What to do —
Reproduce the records that follow exactly as they appear.
● ● ● ●
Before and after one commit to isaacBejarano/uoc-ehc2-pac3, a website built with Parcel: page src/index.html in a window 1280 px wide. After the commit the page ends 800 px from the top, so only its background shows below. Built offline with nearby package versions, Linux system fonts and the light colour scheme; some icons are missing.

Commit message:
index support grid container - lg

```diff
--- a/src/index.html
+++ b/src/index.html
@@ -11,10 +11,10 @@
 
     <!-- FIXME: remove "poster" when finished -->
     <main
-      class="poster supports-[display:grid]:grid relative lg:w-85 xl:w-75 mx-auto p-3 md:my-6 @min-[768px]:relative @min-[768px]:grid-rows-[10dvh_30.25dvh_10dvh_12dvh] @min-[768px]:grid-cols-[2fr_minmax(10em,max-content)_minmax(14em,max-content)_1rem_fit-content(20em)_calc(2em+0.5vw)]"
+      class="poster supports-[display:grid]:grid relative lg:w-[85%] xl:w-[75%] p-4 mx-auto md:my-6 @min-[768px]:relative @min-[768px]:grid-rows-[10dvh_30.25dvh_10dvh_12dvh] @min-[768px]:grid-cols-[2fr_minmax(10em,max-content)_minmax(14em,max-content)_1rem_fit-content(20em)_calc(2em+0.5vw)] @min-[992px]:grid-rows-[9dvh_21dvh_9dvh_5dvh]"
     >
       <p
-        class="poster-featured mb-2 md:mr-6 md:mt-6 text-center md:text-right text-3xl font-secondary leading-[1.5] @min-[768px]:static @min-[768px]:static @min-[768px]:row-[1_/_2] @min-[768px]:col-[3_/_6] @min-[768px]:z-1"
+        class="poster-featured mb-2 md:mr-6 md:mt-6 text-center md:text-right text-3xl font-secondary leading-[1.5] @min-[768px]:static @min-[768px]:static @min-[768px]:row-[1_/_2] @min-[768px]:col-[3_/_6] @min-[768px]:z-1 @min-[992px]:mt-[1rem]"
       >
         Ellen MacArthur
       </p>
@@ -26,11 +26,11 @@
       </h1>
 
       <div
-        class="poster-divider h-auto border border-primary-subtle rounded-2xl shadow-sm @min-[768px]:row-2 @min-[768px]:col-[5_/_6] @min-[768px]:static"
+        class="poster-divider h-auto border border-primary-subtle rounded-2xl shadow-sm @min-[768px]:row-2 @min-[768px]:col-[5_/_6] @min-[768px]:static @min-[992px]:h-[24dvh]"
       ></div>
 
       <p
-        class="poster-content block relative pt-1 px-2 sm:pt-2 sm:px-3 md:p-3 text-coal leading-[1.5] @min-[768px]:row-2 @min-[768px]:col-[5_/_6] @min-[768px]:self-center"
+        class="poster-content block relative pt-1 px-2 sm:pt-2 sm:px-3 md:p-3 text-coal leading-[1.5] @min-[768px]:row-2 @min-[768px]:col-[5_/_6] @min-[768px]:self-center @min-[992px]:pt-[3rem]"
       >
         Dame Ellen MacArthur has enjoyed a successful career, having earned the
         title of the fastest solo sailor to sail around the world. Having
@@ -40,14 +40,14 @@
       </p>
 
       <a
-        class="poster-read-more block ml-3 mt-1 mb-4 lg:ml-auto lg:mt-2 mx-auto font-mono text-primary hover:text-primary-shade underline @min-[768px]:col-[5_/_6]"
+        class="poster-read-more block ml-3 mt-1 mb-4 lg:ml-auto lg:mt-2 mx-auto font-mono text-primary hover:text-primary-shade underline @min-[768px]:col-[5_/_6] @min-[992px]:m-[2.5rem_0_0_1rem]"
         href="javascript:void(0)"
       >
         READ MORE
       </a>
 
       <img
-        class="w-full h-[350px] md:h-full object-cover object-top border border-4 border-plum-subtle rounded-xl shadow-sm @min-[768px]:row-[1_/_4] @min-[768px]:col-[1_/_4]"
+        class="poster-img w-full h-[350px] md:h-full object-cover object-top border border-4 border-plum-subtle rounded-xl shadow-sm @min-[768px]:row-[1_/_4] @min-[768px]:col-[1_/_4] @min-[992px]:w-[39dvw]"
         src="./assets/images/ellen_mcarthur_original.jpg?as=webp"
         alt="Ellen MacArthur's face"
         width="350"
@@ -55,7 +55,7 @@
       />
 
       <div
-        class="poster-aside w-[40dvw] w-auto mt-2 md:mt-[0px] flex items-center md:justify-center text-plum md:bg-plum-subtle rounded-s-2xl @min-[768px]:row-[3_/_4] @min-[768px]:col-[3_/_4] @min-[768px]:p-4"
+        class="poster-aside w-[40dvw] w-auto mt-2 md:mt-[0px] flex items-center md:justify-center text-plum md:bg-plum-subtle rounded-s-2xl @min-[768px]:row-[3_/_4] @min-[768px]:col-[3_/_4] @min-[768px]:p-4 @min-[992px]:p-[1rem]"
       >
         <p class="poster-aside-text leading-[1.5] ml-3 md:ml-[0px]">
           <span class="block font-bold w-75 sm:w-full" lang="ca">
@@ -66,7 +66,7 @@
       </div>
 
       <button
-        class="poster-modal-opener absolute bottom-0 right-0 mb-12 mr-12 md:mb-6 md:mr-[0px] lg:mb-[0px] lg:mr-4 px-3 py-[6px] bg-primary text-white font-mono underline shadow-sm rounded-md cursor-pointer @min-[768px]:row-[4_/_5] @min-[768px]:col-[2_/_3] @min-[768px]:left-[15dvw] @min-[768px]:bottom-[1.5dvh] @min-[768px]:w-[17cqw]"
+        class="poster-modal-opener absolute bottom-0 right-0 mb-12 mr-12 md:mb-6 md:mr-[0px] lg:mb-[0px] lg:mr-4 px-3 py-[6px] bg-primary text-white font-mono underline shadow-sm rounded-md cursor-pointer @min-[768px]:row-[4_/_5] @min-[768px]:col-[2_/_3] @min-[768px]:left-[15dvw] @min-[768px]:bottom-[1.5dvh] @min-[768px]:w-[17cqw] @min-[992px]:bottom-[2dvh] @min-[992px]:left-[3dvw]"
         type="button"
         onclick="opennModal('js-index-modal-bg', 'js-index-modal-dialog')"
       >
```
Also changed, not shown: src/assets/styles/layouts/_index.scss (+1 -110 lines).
● ● ● ●
Answer —
Before and after one commit to isaacBejarano/uoc-ehc2-pac3, a website built with Parcel: page src/index.html in a window 1280 px wide. After the commit the page ends 800 px from the top, so only its background shows below. Built offline with nearby package versions, Linux system fonts and the light colour scheme; some icons are missing.

Commit message:
index support grid container - lg

```diff
--- a/src/index.html
+++ b/src/index.html
@@ -11,10 +11,10 @@
 
     <!-- FIXME: remove "poster" when finished -->
     <main
-      class="poster supports-[display:grid]:grid relative lg:w-85 xl:w-75 mx-auto p-3 md:my-6 @min-[768px]:relative @min-[768px]:grid-rows-[10dvh_30.25dvh_10dvh_12dvh] @min-[768px]:grid-cols-[2fr_minmax(10em,max-content)_minmax(14em,max-content)_1rem_fit-content(20em)_calc(2em+0.5vw)]"
+      class="poster supports-[display:grid]:grid relative lg:w-[85%] xl:w-[75%] p-4 mx-auto md:my-6 @min-[768px]:relative @min-[768px]:grid-rows-[10dvh_30.25dvh_10dvh_12dvh] @min-[768px]:grid-cols-[2fr_minmax(10em,max-content)_minmax(14em,max-content)_1rem_fit-content(20em)_calc(2em+0.5vw)] @min-[992px]:grid-rows-[9dvh_21dvh_9dvh_5dvh]"
     >
       <p
-        class="poster-featured mb-2 md:mr-6 md:mt-6 text-center md:text-right text-3xl font-secondary leading-[1.5] @min-[768px]:static @min-[768px]:static @min-[768px]:row-[1_/_2] @min-[768px]:col-[3_/_6] @min-[768px]:z-1"
+        class="poster-featured mb-2 md:mr-6 md:mt-6 text-center md:text-right text-3xl font-secondary leading-[1.5] @min-[768px]:static @min-[768px]:static @min-[768px]:row-[1_/_2] @min-[768px]:col-[3_/_6] @min-[768px]:z-1 @min-[992px]:mt-[1rem]"
       >
         Ellen MacArthur
       </p>
@@ -26,11 +26,11 @@
       </h1>
 
       <div
-        class="poster-divider h-auto border border-primary-subtle rounded-2xl shadow-sm @min-[768px]:row-2 @min-[768px]:col-[5_/_6] @min-[768px]:static"
+        class="poster-divider h-auto border border-primary-subtle rounded-2xl shadow-sm @min-[768px]:row-2 @min-[768px]:col-[5_/_6] @min-[768px]:static @min-[992px]:h-[24dvh]"
       ></div>
 
       <p
-        class="poster-content block relative pt-1 px-2 sm:pt-2 sm:px-3 md:p-3 text-coal leading-[1.5] @min-[768px]:row-2 @min-[768px]:col-[5_/_6] @min-[768px]:self-center"
+        class="poster-content block relative pt-1 px-2 sm:pt-2 sm:px-3 md:p-3 text-coal leading-[1.5] @min-[768px]:row-2 @min-[768px]:col-[5_/_6] @min-[768px]:self-center @min-[992px]:pt-[3rem]"
       >
         Dame Ellen MacArthur has enjoyed a successful career, having earned the
         title of the fastest solo sailor to sail around the world. Having
@@ -40,14 +40,14 @@
       </p>
 
       <a
-        class="poster-read-more block ml-3 mt-1 mb-4 lg:ml-auto lg:mt-2 mx-auto font-mono text-primary hover:text-primary-shade underline @min-[768px]:col-[5_/_6]"
+        class="poster-read-more block ml-3 mt-1 mb-4 lg:ml-auto lg:mt-2 mx-auto font-mono text-primary hover:text-primary-shade underline @min-[768px]:col-[5_/_6] @min-[992px]:m-[2.5rem_0_0_1rem]"
         href="javascript:void(0)"
       >
         READ MORE
       </a>
 
       <img
-        class="w-full h-[350px] md:h-full object-cover object-top border border-4 border-plum-subtle rounded-xl shadow-sm @min-[768px]:row-[1_/_4] @min-[768px]:col-[1_/_4]"
+        class="poster-img w-full h-[350px] md:h-full object-cover object-top border border-4 border-plum-subtle rounded-xl shadow-sm @min-[768px]:row-[1_/_4] @min-[768px]:col-[1_/_4] @min-[992px]:w-[39dvw]"
         src="./assets/images/ellen_mcarthur_original.jpg?as=webp"
         alt="Ellen MacArthur's face"
         width="350"
@@ -55,7 +55,7 @@
       />
 
       <div
-        class="poster-aside w-[40dvw] w-auto mt-2 md:mt-[0px] flex items-center md:justify-center text-plum md:bg-plum-subtle rounded-s-2xl @min-[768px]:row-[3_/_4] @min-[768px]:col-[3_/_4] @min-[768px]:p-4"
+        class="poster-aside w-[40dvw] w-auto mt-2 md:mt-[0px] flex items-center md:justify-center text-plum md:bg-plum-subtle rounded-s-2xl @min-[768px]:row-[3_/_4] @min-[768px]:col-[3_/_4] @min-[768px]:p-4 @min-[992px]:p-[1rem]"
       >
         <p class="poster-aside-text leading-[1.5] ml-3 md:ml-[0px]">
           <span class="block font-bold w-75 sm:w-full" lang="ca">
@@ -66,7 +66,7 @@
       </div>
 
       <button
-        class="poster-modal-opener absolute bottom-0 right-0 mb-12 mr-12 md:mb-6 md:mr-[0px] lg:mb-[0px] lg:mr-4 px-3 py-[6px] bg-primary text-white font-mono underline shadow-sm rounded-md cursor-pointer @min-[768px]:row-[4_/_5] @min-[768px]:col-[2_/_3] @min-[768px]:left-[15dvw] @min-[768px]:bottom-[1.5dvh] @min-[768px]:w-[17cqw]"
+        class="poster-modal-opener absolute bottom-0 right-0 mb-12 mr-12 md:mb-6 md:mr-[0px] lg:mb-[0px] lg:mr-4 px-3 py-[6px] bg-primary text-white font-mono underline shadow-sm rounded-md cursor-pointer @min-[768px]:row-[4_/_5] @min-[768px]:col-[2_/_3] @min-[768px]:left-[15dvw] @min-[768px]:bottom-[1.5dvh] @min-[768px]:w-[17cqw] @min-[992px]:bottom-[2dvh] @min-[992px]:left-[3dvw]"
         type="button"
         onclick="opennModal('js-index-modal-bg', 'js-index-modal-dialog')"
       >
```
Also changed, not shown: src/assets/styles/layouts/_index.scss (+1 -110 lines).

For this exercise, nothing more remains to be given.